EXERCISE REQUIREMENTS: Select and copy out every line in the records containing "needed".

START GIVEN DATA

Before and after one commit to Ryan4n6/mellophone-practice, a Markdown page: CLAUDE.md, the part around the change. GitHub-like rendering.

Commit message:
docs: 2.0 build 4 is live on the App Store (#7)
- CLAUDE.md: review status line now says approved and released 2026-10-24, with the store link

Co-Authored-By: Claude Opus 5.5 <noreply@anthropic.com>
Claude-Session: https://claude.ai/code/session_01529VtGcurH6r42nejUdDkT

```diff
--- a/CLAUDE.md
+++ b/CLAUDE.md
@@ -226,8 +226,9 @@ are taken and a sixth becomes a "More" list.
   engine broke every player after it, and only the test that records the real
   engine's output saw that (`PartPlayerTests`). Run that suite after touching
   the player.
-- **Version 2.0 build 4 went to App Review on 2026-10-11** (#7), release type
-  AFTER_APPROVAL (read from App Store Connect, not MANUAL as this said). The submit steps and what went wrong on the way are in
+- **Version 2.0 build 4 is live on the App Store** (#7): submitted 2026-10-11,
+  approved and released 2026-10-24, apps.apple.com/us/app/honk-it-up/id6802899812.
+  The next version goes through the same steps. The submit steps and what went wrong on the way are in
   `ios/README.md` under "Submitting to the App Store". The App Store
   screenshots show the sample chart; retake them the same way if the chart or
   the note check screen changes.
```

END GIVEN DATA
START GIVEN DATA

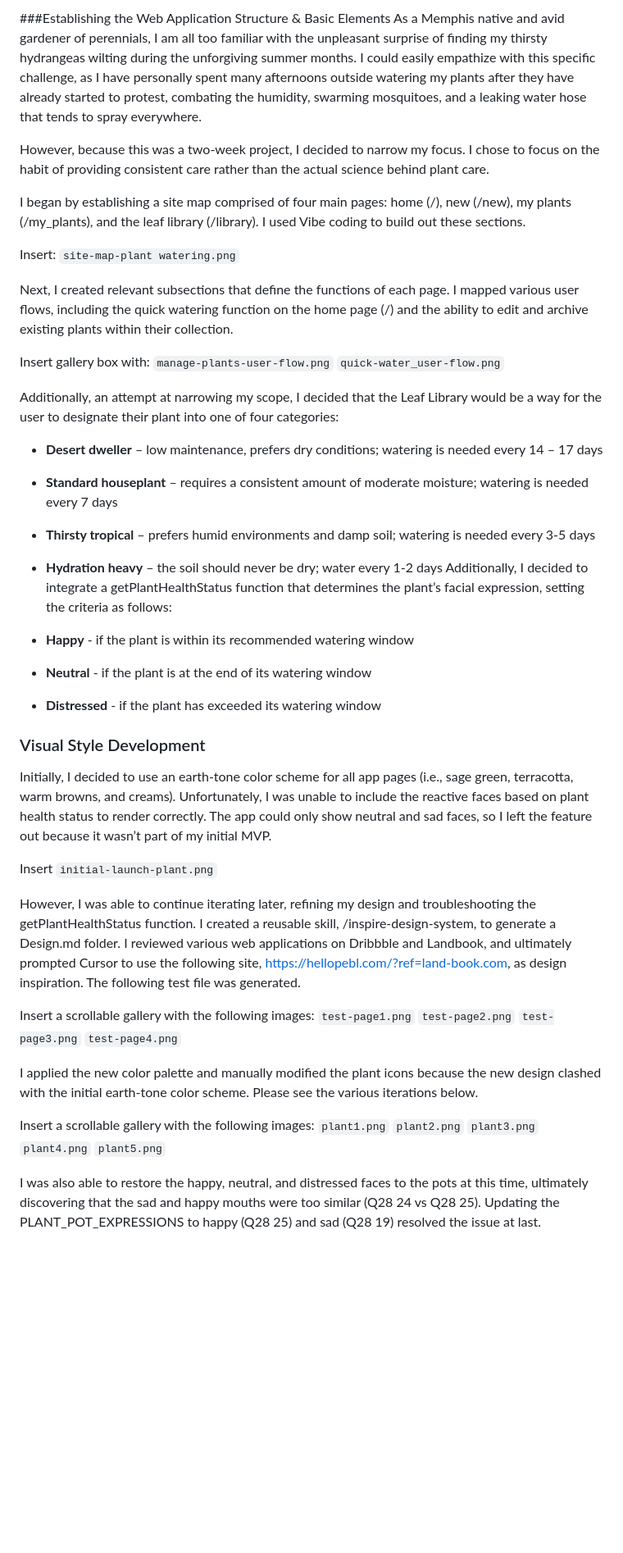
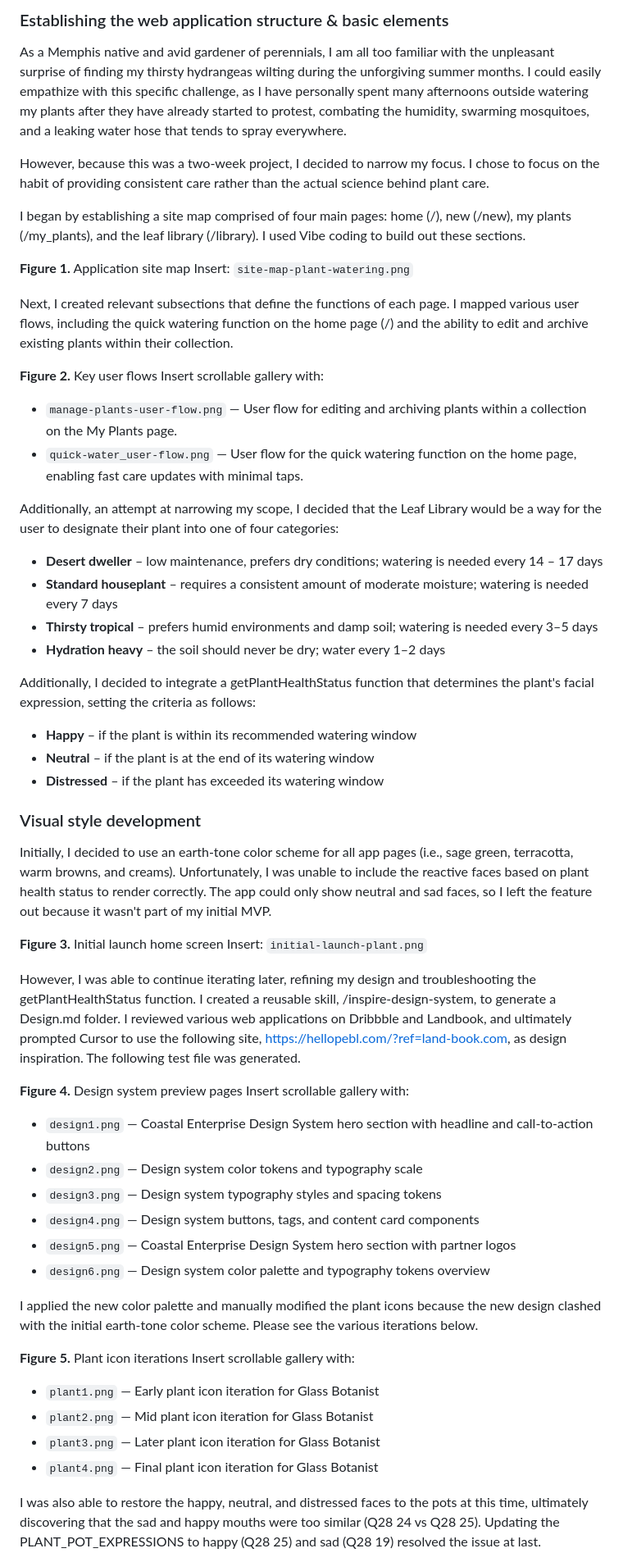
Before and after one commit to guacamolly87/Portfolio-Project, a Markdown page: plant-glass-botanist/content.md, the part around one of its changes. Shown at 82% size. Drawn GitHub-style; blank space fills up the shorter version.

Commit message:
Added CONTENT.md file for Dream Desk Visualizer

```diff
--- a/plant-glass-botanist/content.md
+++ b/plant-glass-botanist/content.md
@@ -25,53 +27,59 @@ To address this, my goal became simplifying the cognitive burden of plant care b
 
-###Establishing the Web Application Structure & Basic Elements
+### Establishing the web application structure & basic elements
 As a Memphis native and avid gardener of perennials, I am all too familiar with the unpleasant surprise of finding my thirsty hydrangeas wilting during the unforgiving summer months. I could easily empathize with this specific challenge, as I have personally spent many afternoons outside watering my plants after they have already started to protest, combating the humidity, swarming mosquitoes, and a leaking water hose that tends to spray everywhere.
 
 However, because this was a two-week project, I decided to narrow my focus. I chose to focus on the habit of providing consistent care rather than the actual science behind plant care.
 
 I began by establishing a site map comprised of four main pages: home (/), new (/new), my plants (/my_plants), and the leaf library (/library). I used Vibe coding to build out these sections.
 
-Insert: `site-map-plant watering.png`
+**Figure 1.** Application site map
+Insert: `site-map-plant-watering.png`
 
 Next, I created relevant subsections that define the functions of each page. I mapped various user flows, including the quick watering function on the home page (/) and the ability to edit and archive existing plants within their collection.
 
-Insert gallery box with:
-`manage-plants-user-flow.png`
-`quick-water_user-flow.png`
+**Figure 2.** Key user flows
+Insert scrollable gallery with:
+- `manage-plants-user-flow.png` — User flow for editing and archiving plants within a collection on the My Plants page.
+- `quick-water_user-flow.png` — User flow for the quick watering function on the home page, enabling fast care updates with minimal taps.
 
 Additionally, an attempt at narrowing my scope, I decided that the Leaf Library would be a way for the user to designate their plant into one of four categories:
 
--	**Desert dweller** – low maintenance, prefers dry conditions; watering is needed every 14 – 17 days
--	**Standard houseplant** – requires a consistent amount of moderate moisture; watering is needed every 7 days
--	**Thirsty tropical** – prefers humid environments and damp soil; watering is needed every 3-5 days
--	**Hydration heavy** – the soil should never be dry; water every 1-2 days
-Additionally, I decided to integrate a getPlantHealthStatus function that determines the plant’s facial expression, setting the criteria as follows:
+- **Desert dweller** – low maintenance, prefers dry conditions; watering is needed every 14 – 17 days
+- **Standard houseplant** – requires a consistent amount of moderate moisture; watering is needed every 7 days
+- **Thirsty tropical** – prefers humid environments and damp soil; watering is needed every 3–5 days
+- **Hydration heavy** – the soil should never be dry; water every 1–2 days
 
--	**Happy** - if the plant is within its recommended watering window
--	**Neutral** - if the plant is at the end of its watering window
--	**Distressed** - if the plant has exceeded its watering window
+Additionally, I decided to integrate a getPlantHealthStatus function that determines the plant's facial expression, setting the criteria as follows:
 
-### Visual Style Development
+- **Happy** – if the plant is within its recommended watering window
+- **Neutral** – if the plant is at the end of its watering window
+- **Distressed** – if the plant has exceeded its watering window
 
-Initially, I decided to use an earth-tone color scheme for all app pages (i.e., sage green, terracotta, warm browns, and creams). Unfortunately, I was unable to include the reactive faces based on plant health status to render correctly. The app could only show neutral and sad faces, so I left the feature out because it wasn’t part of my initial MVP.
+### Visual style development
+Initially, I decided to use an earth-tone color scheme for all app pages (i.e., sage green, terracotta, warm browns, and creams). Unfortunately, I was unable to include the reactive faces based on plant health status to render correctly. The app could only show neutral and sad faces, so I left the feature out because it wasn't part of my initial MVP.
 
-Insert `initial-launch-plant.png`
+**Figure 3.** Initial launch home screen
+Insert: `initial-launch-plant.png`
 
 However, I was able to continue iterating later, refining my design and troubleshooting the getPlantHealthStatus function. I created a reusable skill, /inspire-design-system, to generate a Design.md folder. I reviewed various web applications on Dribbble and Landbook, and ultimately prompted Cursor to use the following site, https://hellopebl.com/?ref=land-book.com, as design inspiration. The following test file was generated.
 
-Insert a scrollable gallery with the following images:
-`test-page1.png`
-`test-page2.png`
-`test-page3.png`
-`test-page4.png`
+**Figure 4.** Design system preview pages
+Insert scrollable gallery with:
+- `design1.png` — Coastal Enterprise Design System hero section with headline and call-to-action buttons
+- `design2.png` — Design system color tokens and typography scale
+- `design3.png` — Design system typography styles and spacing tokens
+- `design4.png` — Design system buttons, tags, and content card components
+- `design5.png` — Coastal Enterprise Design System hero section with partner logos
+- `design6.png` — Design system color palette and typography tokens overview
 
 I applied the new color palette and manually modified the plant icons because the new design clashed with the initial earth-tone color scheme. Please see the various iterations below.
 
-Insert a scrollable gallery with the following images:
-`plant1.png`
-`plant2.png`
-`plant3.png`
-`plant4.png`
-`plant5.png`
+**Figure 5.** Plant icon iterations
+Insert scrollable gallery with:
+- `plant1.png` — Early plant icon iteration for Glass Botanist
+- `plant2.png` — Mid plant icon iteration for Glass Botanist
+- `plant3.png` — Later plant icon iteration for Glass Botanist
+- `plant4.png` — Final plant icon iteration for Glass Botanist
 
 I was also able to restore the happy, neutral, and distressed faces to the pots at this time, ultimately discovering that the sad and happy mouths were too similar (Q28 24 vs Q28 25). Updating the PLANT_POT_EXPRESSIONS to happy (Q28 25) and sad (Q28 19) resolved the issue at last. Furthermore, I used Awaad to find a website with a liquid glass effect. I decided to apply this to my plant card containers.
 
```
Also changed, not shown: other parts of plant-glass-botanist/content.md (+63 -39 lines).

END GIVEN DATA

OUTPUT FOR THIS TASK:
--	**Desert dweller** – low maintenance, prefers dry conditions; watering is needed every 14 – 17 days
--	**Standard houseplant** – requires a consistent amount of moderate moisture; watering is needed every 7 days
--	**Thirsty tropical** – prefers humid environments and damp soil; watering is needed every 3-5 days
+- **Desert dweller** – low maintenance, prefers dry conditions; watering is needed every 14 – 17 days
+- **Standard houseplant** – requires a consistent amount of moderate moisture; watering is needed every 7 days
+- **Thirsty tropical** – prefers humid environments and damp soil; watering is needed every 3–5 days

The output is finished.